* Data for this exercise
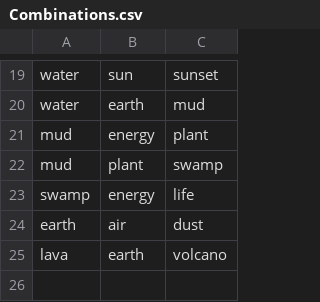
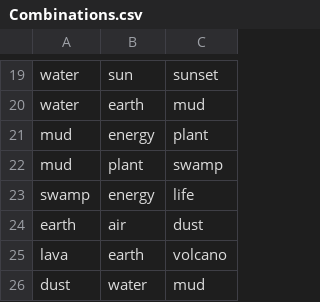
Before and after one commit to SeaPickle754/Little-Alchemy, a CSV file: bin/Debug/resources/Combinations.csv, drawn as a sheet; only a part is shown, gaps mark what is left out; the diff names each change by its address in the sheet, - before the commit and + after, or states it on an @@ line.

```diff
--- a/bin/Debug/resources/Combinations.csv
+++ b/bin/Debug/resources/Combinations.csv
+row 26: dust | water | mud
```
Also changed, not shown: 6 other files.
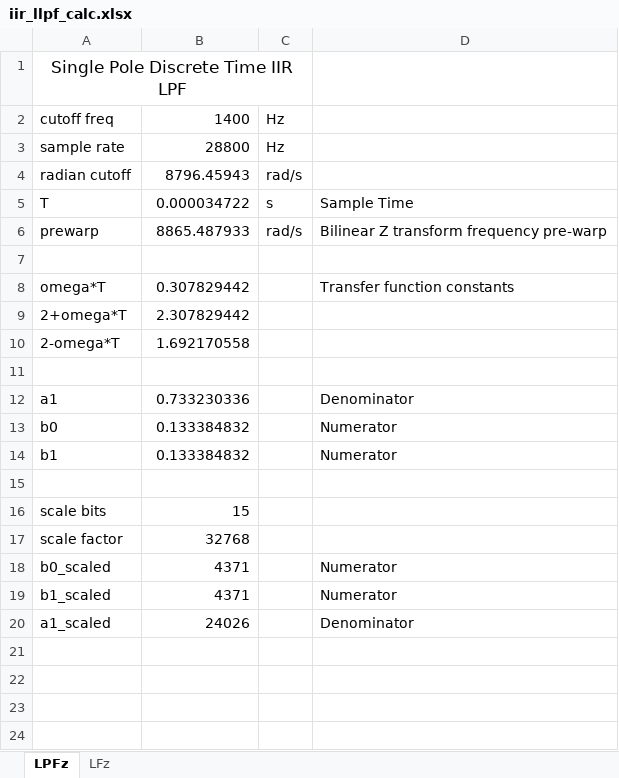
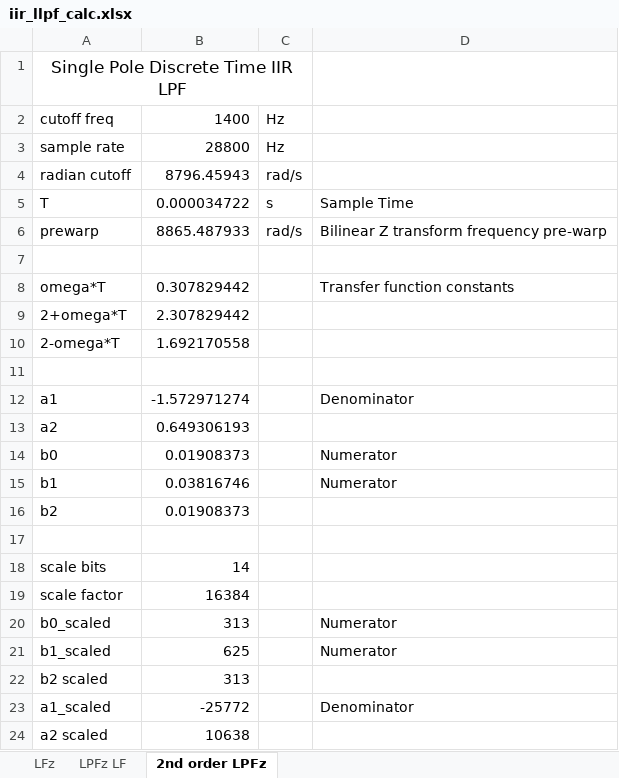
Before and after one commit to ninocarrillo/N9600A-sim, an Excel workbook: iir_llpf_calc.xlsx, sheet 2nd order LPFz, drawn as a sheet; values as stored, in another font and other column widths than the file's, no borders; addresses are those after the commit; the diff names each change by its address in the sheet, - before the commit and + after, or states it on an @@ line.

```diff
--- a/iir_llpf_calc.xlsx (sheet 2nd order LPFz)
+++ b/iir_llpf_calc.xlsx (sheet 2nd order LPFz)
-sheet tab: LPFz
+sheet tab: 2nd order LPFz
+sheet tab: LPFz LF
@@ sheet tab order changed: LFz | LPFz LF | 2nd order LPFz @@
-B12: 0.733230336
+B12: -1.572971274
+row 13: a2 | 0.649306193
-B14: 0.133384832
+B14: 0.01908373
-B15: 0.133384832
+B15: 0.03816746
+row 16: b2 | 0.01908373
-B18: 15
+B18: 14
-B19: 32768
+B19: 16384
-B20: 4371
+B20: 313
-B21: 4371
+B21: 625
+row 22: b2 scaled | 313
-B23: 24026
+B23: -25772
+row 24: a2 scaled | 10638
```
Also changed, not shown: sheet LFz, 2 other files.
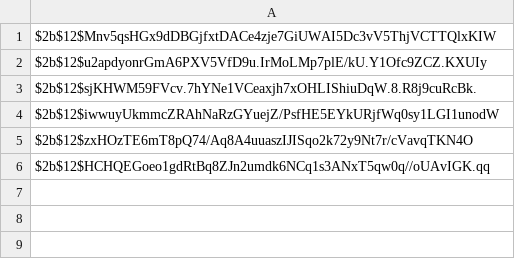
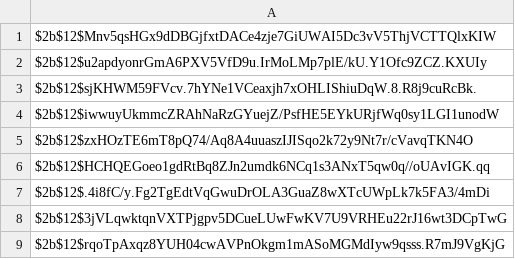
Before and after one commit to Artori-kun/RIS, a CSV file: passwords.csv, drawn as a sheet; the diff names each change by its address in the sheet, - before the commit and + after, or states it on an @@ line.

```diff
--- a/passwords.csv
+++ b/passwords.csv
+row 7: $2b$12$.4i8fC/y.Fg2TgEdtVqGwuDrOLA3GuaZ8wXTcUWpLk7k5FA3/4mDi
+row 8: $2b$12$3jVLqwktqnVXTPjgpv5DCueLUwFwKV7U9VRHEu22rJ16wt3DCpTwG
+row 9: $2b$12$rqoTpAxqz8YUH04cwAVPnOkgm1mASoMGMdIyw9qsss.R7mJ9VgKjG
```
Also changed, not shown: 17 other files.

* About this task
Please reproduce the entries above exactly, omitting every picture.

* Task output
Before and after one commit to SeaPickle754/Little-Alchemy, a CSV file: bin/Debug/resources/Combinations.csv, drawn as a sheet; only a part is shown, gaps mark what is left out; the diff names each change by its address in the sheet, - before the commit and + after, or states it on an @@ line.

```diff
--- a/bin/Debug/resources/Combinations.csv
+++ b/bin/Debug/resources/Combinations.csv
+row 26: dust | water | mud
```
Also changed, not shown: 6 other files.
Before and after one commit to ninocarrillo/N9600A-sim, an Excel workbook: iir_llpf_calc.xlsx, sheet 2nd order LPFz, drawn as a sheet; values as stored, in another font and other column widths than the file's, no borders; addresses are those after the commit; the diff names each change by its address in the sheet, - before the commit and + after, or states it on an @@ line.

```diff
--- a/iir_llpf_calc.xlsx (sheet 2nd order LPFz)
+++ b/iir_llpf_calc.xlsx (sheet 2nd order LPFz)
-sheet tab: LPFz
+sheet tab: 2nd order LPFz
+sheet tab: LPFz LF
@@ sheet tab order changed: LFz | LPFz LF | 2nd order LPFz @@
-B12: 0.733230336
+B12: -1.572971274
+row 13: a2 | 0.649306193
-B14: 0.133384832
+B14: 0.01908373
-B15: 0.133384832
+B15: 0.03816746
+row 16: b2 | 0.01908373
-B18: 15
+B18: 14
-B19: 32768
+B19: 16384
-B20: 4371
+B20: 313
-B21: 4371
+B21: 625
+row 22: b2 scaled | 313
-B23: 24026
+B23: -25772
+row 24: a2 scaled | 10638
```
Also changed, not shown: sheet LFz, 2 other files.
Before and after one commit to Artori-kun/RIS, a CSV file: passwords.csv, drawn as a sheet; the diff names each change by its address in the sheet, - before the commit and + after, or states it on an @@ line.

```diff
--- a/passwords.csv
+++ b/passwords.csv
+row 7: $2b$12$.4i8fC/y.Fg2TgEdtVqGwuDrOLA3GuaZ8wXTcUWpLk7k5FA3/4mDi
+row 8: $2b$12$3jVLqwktqnVXTPjgpv5DCueLUwFwKV7U9VRHEu22rJ16wt3DCpTwG
+row 9: $2b$12$rqoTpAxqz8YUH04cwAVPnOkgm1mASoMGMdIyw9qsss.R7mJ9VgKjG
```
Also changed, not shown: 17 other files.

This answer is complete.